3) Putting Everything into Bitcoin
Here's a rule of thumb: if your grandmother suddenly calls you and starts talking like a character on Silicon Valley, take a step back. Not from her...but from the hype around whatever it is she's discussing.
Here's another rule of thumb: if the biggest selling point of some investment is that “the government doesn't regulate it”, take another step back...because as we all know, there's nothing the government doesn't regulate. There are only things they haven't gotten to yet.
Bitcoin (an electronic currency that's somewhat –though not entirely– anonymous), is a fascinating and exciting technology...but "exciting" and “stable investment" don't usually go together. Ask yourself this: would you put all your money into Bosnian currency? No? What if I told you there were gigantic swings in the market, and their government was making noise about a gigantic crackdown? Sounds less than appetizing, right? That's Bitcoin at the moment.
I'm not even saying it's bad to invest in Bitcoin, but the third rule of thumb is this: don't put your money into anything you can't easily explain to other people. Investigate, then decide.
4) Falling for Pyramid Schemes
Here’s a phrase that never ends well: "Would you like to earn more money in just a few hours a week? While working from home?”
Back in the eighties and nineties, anyone hearing that phrase knew to run, and run fast. Otherwise, you ended up in some guy's living room while he drew circles on a whiteboard and talked about "your initial investment" and "your downline”.
And there was something else he always said: "This is not a pyramid scheme.” Whenever someone needs to actively point out that their "opportunity" isn't a pyramid scheme….it's probably a pyramid scheme.
In recent years, this has moved to the internet (especially Facebook), where a whole generation of people are alienating their friends by constantly babbling about cosmetics that no one wants to buy.
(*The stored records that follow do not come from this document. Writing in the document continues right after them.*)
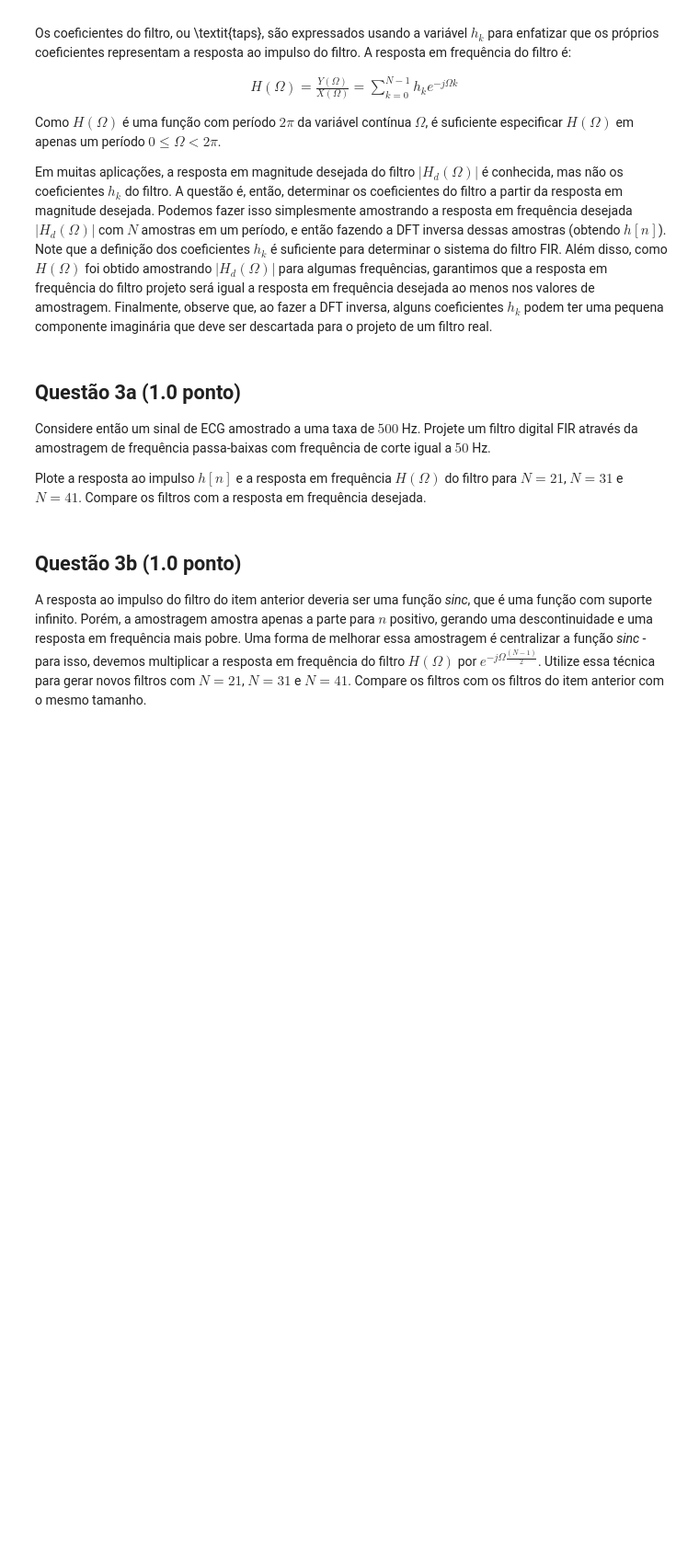
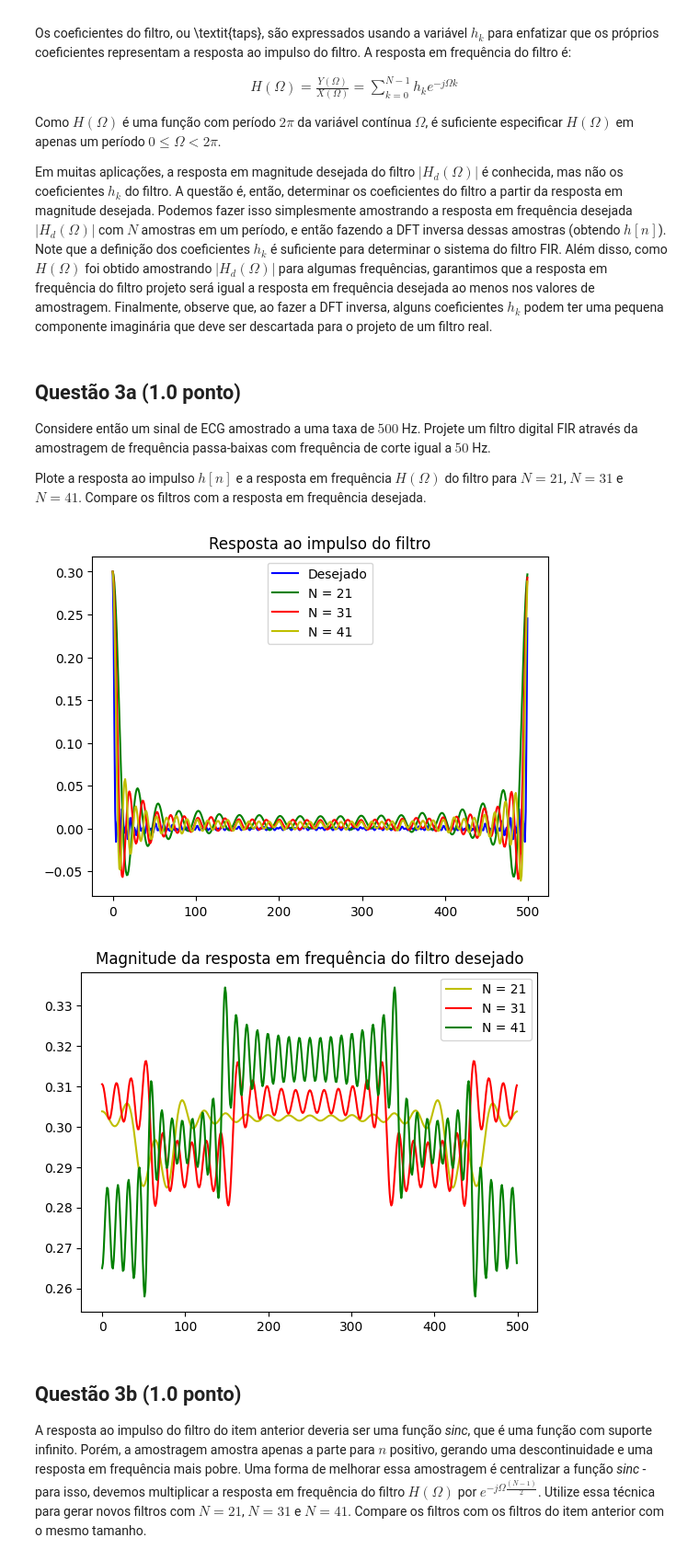
Before and after one commit to samuelandradematos/sstd_unb, a Jupyter notebook: Projeto_4/projeto4.ipynb, the cells around one changed output. Shown at 92% size. Saved outputs shown, nothing was run; the diff lists cells and outputs as text; code cells hidden in the pictures; blank space fills up the shorter version.

```diff
--- a/Projeto_4/projeto4.ipynb
+++ b/Projeto_4/projeto4.ipynb
@@ -232,3 +324,47 @@ Plote a resposta ao impulso $h\left[n\right]$ e a resposta em frequência $H\lef
+# %%
+#Resposta da questão 3a
+fc = 50
+fs = 500
+fnyq = fs / 2
+Omega = np.linspace(0, 2 * np.pi, 500)
+HdeOmega = np.where((np.mod(Omega, 2 * np.pi) < 2 * np.pi/5) | (np.mod(Omega, 2 * np.pi) > 2 * np.pi - np.pi/5), 1, 0)
+#HdeOmega = np.hstack((np.ones(50), np.zeros(400), np.ones(50)))
+hn = sp.fft.ifft(HdeOmega).real
+
+N = 21
+H21 = h_amostrado(hn, N)
+N = 31
+H31 = h_amostrado(hn, N)
+N = 41
+H41 = h_amostrado(hn, N)
+
+h21 = sp.fft.fft(sp.fft.ifft(H21), 500)
+h31 = sp.fft.fft(sp.fft.ifft(H31), 500)
+h41 = sp.fft.fft(sp.fft.ifft(H41), 500)
+
+plt.title('Resposta ao impulso do filtro')
+plt.plot(hn, 'b')
+plt.plot(h21,'g')
+plt.plot(h31, 'r')
+plt.plot(h41, 'y')
+plt.legend(['Desejado', 'N = 21', 'N = 31', 'N = 41'])
+plt.show()
+
+H_fft = sp.fft.fftshift(np.abs(sp.fft.fft(hn)))
+H_fft21 = sp.fft.fftshift(np.abs(sp.fft.fft(H21, 500)))
+H_fft31 = sp.fft.fftshift(np.abs(sp.fft.fft(H31, 500)))
+H_fft41 = sp.fft.fftshift(np.abs(sp.fft.fft(H41, 500)))
+
+plt.title('Magnitude da resposta em frequência do filtro desejado')
+#plt.plot(np.abs(H_fft), 'b')
+plt.plot(np.abs(H_fft21),'y')
+plt.plot(np.abs(H_fft31), 'r')
+plt.plot(np.abs(H_fft41), 'g')
+plt.legend(['N = 21', 'N = 31', 'N = 41'])
+plt.show()
+# %% [output]
+[figure, added]
+[figure, added]
 # %% [markdown]
 ## Questão 3b (1.0  ponto)
 
```
Also changed, not shown: parts of 15 cells of this notebook, 1 other file.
This is where these business plans always lead: to everyone you know blocking your account and whispering about your terrible eyeliner.
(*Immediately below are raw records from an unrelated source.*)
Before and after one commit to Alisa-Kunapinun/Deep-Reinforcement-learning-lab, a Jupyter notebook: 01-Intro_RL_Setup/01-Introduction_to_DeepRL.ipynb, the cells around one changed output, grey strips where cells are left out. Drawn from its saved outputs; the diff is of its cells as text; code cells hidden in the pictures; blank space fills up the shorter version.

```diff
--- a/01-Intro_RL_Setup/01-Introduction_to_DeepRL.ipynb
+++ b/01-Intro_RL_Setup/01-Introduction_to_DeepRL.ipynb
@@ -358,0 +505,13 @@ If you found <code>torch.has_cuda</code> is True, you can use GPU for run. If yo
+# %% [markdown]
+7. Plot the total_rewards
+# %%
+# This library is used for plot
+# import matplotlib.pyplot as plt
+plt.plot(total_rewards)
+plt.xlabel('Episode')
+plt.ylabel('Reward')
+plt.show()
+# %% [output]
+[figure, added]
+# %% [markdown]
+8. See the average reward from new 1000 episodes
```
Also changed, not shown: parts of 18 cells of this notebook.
Things to remember: if you have to pay up front for the privilege of selling something, or if a huge part of the process involves badgering your friends and family...you will almost certainly end up poorer (in every sense) for taking part.
5) “Investing” in Kickstarter
I should say this up front: one of the best things I own is called a Kitchen Safe, which is like a plastic cookie jar with a time-lock. I put cookies (or my phone, or whatever else) inside, and set the timer, and I can't get inside for ten minutes, or a day, or whatever I set it for. The Kitchen Safe came out of a Kickstarter campaign. Someone had the idea, asked for money, made the product, and now you can buy them everywhere. The reason that product sticks in my mind is because it's the exception. Most Kickstarter campaigns don't ever get that far, and some –a lot– never get anywhere.
People have started to get a sense of this, but still, every single week, I hear about some giant Kickstarter thing closing down and the money vanishing.
Even now, Kickstarter doesn't go out of their way to make this clear, so I will: it's you handing money to someone who has an idea for a product they may or may not ever actually create. If they do, great – maybe you'll get one, or two, or whatever they promised you. If they don’t follow through, you don't get one. Either way, they keep the money. If they run to Bolivia, they keep the money. If they blow it all on Justin Bieber clothing, they keep the money.
The best way to think of Kickstarter is as a donation site. Not an investment, and definitely not a store. When you give someone money for a great idea, write that money off as gone forever, with no return. I absolutely believe in the power of ideas, and the romantic image of the lone inventor…so when I give to Kickstarter, it's to support someone's vision, not to ever get anything back.